NEW stands have been placed in the main foyer of Craigavon Area Hospital warning the public not to visit if they have had vomiting or diarrhoea in the past 48 hours.
The move comes as the winter vomiting virus, also knows as norovirus, makes its presence felt in the Portadown and surrounding areas.
The Public Health Agency (PHA) has said that although the virus has been reported across Northern Ireland, it is not unusual for this time of year.
A spokesperson for the agency said it recorded outbreaks in nursing homes and hospitals and hadn’t been informed of any outbreaks in the local area, although it was aware the virus was “out there in the community”.
Paula Morgan of Orchard Pharmacy in Mandeville Street said there was a lot of vomiting and diarrhoea in the community. She said, “It is affecting of children and elderly people in particular, who would be the most vulnerable groups.
“Sore throats have been a feature as well although that is common at this time of year.”
Dr Gerry Waldron, acting assistant director of public health (health protection) at the PHA, said: “We would expect to experience seasonal rises of the winter vomiting virus as we approach midwinter and this year is no different.
“The winter vomiting virus is a frequent hazard to health that causes unpleasant and brief illness for many people. The most commonly reported symptoms are nausea, vomiting and diarrhoea, which can begin suddenly.

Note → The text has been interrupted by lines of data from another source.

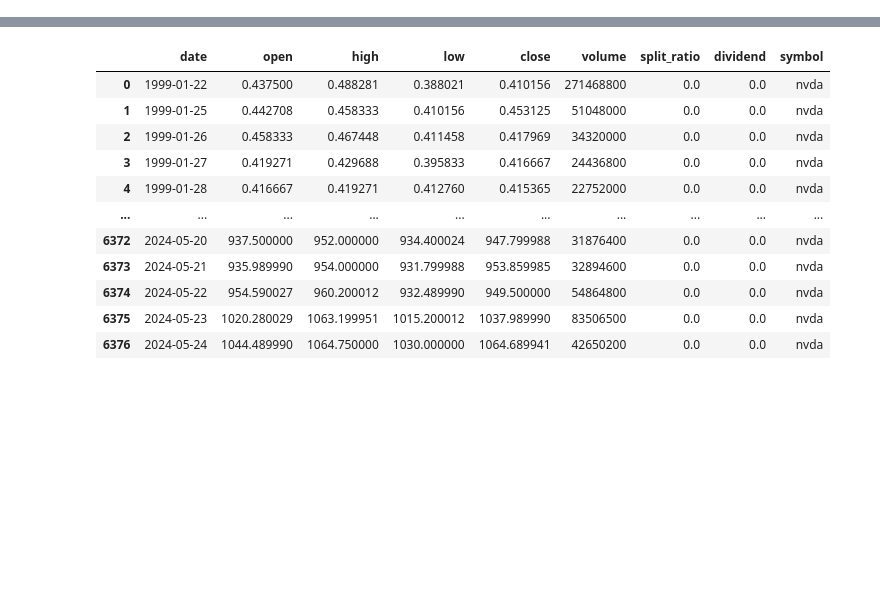
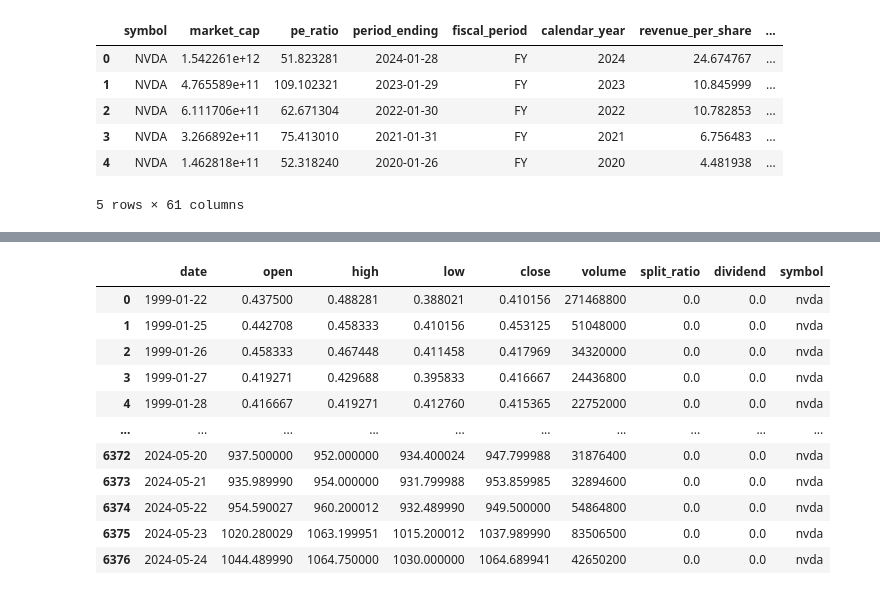
Before and after one commit to lxy000719/finance, a Jupyter notebook: stock.ipynb, the cells around one changed output, grey strips where cells are left out. Saved outputs shown, nothing was run; the diff lists cells and outputs as text; code cells hidden in the pictures; blank space fills up the shorter version.

```diff
--- a/stock.ipynb
+++ b/stock.ipynb
@@ -52,0 +126,11 @@ obb.equity.fundamental.income(symbol='AAPL', provider='yfinance')
+# %%
+metrics = obb.equity.fundamental.metrics('nvda', provider='fmp', period='annual')
+metrics
+# %% [output]
+|  | symbol | market_cap | pe_ratio | period_ending | fiscal_period | calendar_year | revenue_per_share | ... |
+| 0 | NVDA | 1.542261e+12 | 51.823281 | 2024-01-28 | FY | 2024 | 24.674767 | ... |
+| 1 | NVDA | 4.765589e+11 | 109.102321 | 2023-01-29 | FY | 2023 | 10.845999 | ... |
+| 2 | NVDA | 6.111706e+11 | 62.671304 | 2022-01-30 | FY | 2022 | 10.782853 | ... |
+| 3 | NVDA | 3.266892e+11 | 75.413010 | 2021-01-31 | FY | 2021 | 6.756483 | ... |
+| 4 | NVDA | 1.462818e+11 | 52.318240 | 2020-01-26 | FY | 2020 | 4.481938 | ... |
+5 rows × 61 columns
```
Also changed, not shown: parts of 14 cells of this notebook.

“In some people, these are also accompanied by a raised temperature, headache and sore limbs. The illness can last as little as 12 hours or up to three days. Treatment is to stay at home, rest, take plenty of fluids, and reduce contact with others, both in the home and at work.
“It is very important that people who have symptoms do not visit hospitals or their GP surgery.”
Dr Waldron emphasised that the winter vomiting virus is very infectious and can be easily spread in close-knit communities such as residential or nursing homes, schools, hospitals and workplaces, and he warned the public to stay away from these until at least 48 hours after any symptoms stop.
He said the risk of infection can also be reduced by maintaining good personal hygiene, in particular washing hands after going to the toilet, and before preparing or eating food;
He added, “The reality for most people is that this is a short-term, unpleasant illness, with most of us getting better within a few days. However, we can all play a part in keeping it at bay and protecting more vulnerable people, to whom it can present a more serious risk.”
This was reiterated by Dr John Simpson, the Southern Health Trust’s medical director, who said, “I would urge people not to visit hospital if they or someone in their household has symptoms of cold, flu, vomiting or diarrhoea.
“Anybody who has flu and other viral infections should stay at home, rest, drink plenty of fluids and take over the counter remedies which may help ease symptoms and consult your GP if your condition is getting worse.”